Work instruction: Your answer should be the exact lines of the data below from the one containing "del borde hacia dentro con" through the one containing "bolsillo interior |"; please include nothing else.

The input:
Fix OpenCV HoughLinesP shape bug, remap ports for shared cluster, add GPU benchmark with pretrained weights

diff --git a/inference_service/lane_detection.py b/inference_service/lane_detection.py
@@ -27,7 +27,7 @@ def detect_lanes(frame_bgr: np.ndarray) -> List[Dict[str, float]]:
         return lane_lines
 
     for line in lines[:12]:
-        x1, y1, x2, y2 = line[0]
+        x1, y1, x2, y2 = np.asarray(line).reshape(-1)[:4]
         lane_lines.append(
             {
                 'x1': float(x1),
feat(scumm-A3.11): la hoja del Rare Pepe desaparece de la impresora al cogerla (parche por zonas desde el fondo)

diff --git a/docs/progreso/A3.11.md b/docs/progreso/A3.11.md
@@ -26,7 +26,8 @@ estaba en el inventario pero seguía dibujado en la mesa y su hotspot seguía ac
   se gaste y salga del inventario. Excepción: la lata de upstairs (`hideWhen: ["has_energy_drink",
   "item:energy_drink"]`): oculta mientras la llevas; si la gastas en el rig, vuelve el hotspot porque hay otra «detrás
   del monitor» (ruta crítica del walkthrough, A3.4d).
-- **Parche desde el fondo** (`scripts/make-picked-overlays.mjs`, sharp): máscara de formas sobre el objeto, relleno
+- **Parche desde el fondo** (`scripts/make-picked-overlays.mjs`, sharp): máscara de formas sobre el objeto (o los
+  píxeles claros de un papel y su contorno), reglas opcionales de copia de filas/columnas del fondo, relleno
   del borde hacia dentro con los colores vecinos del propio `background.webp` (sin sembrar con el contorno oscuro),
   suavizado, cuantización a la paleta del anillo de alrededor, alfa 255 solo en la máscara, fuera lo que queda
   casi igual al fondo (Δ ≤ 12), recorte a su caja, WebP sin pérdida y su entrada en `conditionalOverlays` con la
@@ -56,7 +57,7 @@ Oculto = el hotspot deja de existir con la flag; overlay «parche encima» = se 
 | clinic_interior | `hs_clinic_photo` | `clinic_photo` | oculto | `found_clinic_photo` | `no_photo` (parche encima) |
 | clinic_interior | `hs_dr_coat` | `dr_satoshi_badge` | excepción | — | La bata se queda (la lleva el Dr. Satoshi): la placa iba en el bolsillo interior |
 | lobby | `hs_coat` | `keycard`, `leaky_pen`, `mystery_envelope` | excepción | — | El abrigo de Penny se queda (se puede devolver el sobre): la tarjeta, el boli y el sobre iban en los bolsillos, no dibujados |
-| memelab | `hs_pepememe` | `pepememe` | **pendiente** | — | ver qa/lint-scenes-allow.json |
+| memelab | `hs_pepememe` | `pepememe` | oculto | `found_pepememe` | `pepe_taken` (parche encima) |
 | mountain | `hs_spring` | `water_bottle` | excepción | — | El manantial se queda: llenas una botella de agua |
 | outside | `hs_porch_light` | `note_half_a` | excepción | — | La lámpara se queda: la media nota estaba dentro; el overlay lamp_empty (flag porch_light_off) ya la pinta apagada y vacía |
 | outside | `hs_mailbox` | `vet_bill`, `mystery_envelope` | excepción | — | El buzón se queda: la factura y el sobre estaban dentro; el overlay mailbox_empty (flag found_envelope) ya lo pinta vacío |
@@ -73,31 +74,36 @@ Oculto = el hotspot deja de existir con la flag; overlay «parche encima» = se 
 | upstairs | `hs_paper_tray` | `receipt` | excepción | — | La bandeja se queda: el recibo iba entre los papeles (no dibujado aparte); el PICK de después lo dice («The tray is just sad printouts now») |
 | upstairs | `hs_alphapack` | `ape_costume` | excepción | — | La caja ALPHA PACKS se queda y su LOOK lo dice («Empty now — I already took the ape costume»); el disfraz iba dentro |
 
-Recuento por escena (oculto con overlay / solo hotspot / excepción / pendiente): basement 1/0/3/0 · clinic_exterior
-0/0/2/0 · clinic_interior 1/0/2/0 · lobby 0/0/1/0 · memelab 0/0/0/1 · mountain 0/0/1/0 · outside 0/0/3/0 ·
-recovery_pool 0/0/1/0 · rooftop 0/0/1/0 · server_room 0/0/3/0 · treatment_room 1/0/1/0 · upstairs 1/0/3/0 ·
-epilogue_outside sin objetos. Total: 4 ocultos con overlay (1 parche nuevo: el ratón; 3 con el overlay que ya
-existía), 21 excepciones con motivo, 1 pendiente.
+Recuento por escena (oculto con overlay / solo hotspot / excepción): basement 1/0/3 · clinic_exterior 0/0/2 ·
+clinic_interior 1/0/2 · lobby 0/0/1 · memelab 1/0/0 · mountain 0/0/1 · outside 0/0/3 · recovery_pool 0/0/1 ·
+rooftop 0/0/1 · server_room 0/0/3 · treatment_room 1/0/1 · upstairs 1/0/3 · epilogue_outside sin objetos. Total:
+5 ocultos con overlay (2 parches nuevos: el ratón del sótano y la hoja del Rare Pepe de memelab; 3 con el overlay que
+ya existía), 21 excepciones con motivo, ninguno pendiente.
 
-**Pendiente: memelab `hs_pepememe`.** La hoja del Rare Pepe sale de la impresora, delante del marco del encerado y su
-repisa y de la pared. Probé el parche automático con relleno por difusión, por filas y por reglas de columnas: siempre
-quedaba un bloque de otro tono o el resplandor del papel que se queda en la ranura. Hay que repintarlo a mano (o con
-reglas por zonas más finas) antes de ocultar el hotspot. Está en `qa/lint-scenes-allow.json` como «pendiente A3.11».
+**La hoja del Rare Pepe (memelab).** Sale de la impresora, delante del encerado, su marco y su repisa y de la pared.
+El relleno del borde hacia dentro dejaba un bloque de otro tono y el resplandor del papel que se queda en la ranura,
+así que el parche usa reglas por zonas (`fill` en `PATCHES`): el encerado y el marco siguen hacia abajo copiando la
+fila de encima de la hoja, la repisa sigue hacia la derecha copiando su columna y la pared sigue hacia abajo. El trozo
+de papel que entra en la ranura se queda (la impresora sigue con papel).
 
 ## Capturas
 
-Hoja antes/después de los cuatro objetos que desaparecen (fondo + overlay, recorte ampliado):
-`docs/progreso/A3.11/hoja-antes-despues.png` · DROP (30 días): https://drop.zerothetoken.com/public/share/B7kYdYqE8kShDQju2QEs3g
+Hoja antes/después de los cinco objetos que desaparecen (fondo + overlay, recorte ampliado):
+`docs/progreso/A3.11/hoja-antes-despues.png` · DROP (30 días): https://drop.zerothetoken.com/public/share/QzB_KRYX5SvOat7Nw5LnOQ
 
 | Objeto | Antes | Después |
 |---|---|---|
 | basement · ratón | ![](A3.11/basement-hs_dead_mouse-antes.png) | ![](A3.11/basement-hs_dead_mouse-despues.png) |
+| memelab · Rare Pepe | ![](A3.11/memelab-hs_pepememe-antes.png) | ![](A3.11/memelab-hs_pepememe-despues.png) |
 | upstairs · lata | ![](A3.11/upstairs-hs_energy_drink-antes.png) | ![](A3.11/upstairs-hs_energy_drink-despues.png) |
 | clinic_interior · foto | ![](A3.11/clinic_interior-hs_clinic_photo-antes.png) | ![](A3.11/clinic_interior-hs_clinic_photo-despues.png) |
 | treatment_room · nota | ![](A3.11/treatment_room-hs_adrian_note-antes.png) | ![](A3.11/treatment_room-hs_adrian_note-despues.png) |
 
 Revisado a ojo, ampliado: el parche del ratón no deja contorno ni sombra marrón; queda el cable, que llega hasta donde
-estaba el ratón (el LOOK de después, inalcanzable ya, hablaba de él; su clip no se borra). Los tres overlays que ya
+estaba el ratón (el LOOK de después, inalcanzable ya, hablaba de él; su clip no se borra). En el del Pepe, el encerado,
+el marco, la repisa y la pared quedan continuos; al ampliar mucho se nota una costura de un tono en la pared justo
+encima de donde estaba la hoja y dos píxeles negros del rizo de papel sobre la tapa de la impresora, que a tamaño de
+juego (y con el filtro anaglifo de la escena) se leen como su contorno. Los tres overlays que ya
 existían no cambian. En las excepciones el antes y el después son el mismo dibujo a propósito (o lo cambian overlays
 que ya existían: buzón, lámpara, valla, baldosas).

Result of this task:
   del borde hacia dentro con los colores vecinos del propio `background.webp` (sin sembrar con el contorno oscuro),
   suavizado, cuantización a la paleta del anillo de alrededor, alfa 255 solo en la máscara, fuera lo que queda
   casi igual al fondo (Δ ≤ 12), recorte a su caja, WebP sin pérdida y su entrada en `conditionalOverlays` con la
@@ -56,7 +57,7 @@ Oculto = el hotspot deja de existir con la flag; overlay «parche encima» = se 
 | clinic_interior | `hs_clinic_photo` | `clinic_photo` | oculto | `found_clinic_photo` | `no_photo` (parche encima) |
 | clinic_interior | `hs_dr_coat` | `dr_satoshi_badge` | excepción | — | La bata se queda (la lleva el Dr. Satoshi): la placa iba en el bolsillo interior |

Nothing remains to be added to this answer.